Getting off that couch and doing some exercise could make you smarter as well as healthier, researchers claim. Canadian researchers at the Montreal Heart Institute and the Montreal Geriatric University Institute put a group of six inactive, middle-aged overweight subjects through a program of high-intensity interval training just twice a week, for four months.
At the end of the training period not only had the participants lost weight and fat, and increased their exercise capacity, but their cognitive functions improved in direct proportion with fat loss and exercise capacity, too.
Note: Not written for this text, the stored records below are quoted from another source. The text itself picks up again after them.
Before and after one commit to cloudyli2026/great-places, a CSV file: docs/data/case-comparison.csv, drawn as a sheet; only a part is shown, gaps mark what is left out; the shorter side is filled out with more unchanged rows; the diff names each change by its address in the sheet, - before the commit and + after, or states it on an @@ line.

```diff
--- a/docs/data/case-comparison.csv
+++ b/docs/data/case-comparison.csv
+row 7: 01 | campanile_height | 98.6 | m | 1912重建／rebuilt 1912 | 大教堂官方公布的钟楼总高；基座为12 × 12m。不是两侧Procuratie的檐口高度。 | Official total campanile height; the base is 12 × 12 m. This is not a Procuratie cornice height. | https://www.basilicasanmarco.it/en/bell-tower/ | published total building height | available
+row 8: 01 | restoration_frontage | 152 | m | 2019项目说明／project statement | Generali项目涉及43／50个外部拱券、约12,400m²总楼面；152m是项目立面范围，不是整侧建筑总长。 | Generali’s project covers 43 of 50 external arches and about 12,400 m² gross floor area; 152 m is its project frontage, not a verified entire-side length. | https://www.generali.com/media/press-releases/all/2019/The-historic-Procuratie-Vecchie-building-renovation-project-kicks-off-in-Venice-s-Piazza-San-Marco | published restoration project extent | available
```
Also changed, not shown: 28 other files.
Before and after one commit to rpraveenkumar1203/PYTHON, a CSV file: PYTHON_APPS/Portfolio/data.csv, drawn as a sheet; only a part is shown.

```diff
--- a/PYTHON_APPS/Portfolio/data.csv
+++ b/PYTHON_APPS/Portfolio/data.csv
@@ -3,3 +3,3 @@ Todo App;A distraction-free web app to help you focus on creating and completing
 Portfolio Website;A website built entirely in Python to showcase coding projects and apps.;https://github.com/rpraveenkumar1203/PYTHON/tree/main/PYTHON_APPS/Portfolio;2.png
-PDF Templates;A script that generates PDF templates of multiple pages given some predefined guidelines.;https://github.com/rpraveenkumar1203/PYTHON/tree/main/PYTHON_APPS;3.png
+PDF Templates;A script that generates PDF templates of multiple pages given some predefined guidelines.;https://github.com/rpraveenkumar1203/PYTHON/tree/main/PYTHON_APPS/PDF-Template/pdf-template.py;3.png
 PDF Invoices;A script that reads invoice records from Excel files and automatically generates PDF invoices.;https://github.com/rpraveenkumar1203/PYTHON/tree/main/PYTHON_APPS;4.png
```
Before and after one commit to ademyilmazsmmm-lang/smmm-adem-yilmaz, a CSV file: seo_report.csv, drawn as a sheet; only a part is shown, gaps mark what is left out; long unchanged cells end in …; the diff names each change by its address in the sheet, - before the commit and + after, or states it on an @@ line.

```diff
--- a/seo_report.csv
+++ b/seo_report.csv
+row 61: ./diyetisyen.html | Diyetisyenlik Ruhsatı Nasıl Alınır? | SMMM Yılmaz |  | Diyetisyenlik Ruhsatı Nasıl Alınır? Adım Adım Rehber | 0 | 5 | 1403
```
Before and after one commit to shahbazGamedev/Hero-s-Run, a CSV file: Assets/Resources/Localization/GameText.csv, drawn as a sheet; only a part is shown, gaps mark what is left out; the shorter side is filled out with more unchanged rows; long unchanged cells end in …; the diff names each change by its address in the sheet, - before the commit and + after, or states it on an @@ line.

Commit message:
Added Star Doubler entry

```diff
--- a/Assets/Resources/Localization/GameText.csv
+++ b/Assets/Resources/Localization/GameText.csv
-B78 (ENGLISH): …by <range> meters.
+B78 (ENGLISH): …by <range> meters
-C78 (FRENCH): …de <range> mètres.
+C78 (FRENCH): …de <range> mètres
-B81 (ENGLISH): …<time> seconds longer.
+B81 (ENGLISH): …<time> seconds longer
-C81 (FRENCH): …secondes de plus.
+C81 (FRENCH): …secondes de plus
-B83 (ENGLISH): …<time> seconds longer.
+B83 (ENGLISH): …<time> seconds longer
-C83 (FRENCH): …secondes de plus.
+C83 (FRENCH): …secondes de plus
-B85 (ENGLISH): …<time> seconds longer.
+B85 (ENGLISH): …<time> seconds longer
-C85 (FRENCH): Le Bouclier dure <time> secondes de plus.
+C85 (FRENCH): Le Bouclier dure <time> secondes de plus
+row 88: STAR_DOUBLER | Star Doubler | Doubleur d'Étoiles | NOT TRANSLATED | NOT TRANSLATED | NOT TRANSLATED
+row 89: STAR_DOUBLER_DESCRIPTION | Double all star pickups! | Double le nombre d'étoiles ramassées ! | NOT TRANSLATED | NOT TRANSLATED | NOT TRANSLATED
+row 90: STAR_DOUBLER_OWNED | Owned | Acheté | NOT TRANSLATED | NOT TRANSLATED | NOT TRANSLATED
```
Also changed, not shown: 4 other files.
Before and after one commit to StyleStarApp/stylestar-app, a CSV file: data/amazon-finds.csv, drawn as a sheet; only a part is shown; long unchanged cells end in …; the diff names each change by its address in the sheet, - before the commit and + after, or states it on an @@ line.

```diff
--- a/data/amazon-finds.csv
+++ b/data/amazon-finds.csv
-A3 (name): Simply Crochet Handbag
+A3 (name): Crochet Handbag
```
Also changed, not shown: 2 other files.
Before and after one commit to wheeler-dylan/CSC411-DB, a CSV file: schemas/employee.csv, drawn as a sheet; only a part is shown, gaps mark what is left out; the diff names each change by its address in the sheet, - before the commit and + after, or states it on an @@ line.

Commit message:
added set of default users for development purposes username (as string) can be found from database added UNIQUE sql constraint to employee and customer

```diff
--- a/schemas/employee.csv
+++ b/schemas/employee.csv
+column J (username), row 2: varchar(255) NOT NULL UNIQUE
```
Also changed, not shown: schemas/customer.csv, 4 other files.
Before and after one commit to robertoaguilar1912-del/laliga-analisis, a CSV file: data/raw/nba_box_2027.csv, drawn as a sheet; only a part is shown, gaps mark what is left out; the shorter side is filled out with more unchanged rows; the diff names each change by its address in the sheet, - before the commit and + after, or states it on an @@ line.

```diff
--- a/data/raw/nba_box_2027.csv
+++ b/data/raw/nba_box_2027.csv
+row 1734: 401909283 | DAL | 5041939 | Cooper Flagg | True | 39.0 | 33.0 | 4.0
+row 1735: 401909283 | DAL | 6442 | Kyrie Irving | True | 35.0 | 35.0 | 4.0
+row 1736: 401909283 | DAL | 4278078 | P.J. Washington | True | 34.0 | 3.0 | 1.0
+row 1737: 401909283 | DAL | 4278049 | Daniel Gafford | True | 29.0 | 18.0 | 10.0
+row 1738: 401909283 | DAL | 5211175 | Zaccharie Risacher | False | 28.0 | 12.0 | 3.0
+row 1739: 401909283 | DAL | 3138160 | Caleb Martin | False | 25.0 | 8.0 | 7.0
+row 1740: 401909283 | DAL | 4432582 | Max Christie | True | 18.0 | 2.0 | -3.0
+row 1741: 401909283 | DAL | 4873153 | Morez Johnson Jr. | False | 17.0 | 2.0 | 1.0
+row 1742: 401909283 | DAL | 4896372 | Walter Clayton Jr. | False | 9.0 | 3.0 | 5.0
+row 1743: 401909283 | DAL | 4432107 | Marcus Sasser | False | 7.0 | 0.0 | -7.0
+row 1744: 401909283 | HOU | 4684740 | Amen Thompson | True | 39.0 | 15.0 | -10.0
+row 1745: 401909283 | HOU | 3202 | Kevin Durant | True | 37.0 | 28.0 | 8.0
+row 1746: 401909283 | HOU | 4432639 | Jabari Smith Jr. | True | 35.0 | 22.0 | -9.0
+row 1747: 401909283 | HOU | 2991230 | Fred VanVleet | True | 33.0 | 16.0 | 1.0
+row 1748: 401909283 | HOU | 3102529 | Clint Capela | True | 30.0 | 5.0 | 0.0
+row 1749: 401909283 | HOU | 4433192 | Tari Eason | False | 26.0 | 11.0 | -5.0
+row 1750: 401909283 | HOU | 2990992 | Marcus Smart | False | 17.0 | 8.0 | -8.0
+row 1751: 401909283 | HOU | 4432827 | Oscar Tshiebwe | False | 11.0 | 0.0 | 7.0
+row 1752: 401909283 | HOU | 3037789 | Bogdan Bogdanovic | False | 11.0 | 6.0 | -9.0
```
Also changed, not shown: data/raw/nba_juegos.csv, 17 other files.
It seems the increase in blood flow to the brain that accompanies exercise can directly boost brain function.
“Our participants underwent a battery of cognitive, biological, and physiological tests before the program began in order to determine their cognitive functions, body composition, cardiovascular risk, brain oxygenation during exercise, and maximal aerobic capacity,” explains MHI’s Amil Nigam, M.D. Cognitive tests included things like remembering pairs of numbers and symbols. “After the program was finished, we discovered that their waist circumference and particularly their trunk fat mass had decreased. We also found that their VO2 max insulin sensitivity had increased significantly, in tandem with their score on the cognitive tests and the oxygenation signals in the brain during exercise.”
Blood flow to the brain increases during exercise, and people who do exercise say they feel sharper, notes Martin Juneau, director of prevention at the MHI. “Now we’ve found a way to measure that.” And although a decline in cognitive function is a normal part of aging, “its reassuring to know that you can at least partially prevent that decline by exercising and losing weight.”
The Montreal team’s studies are being presented at the Canadian Cardiovascular Congress 2012.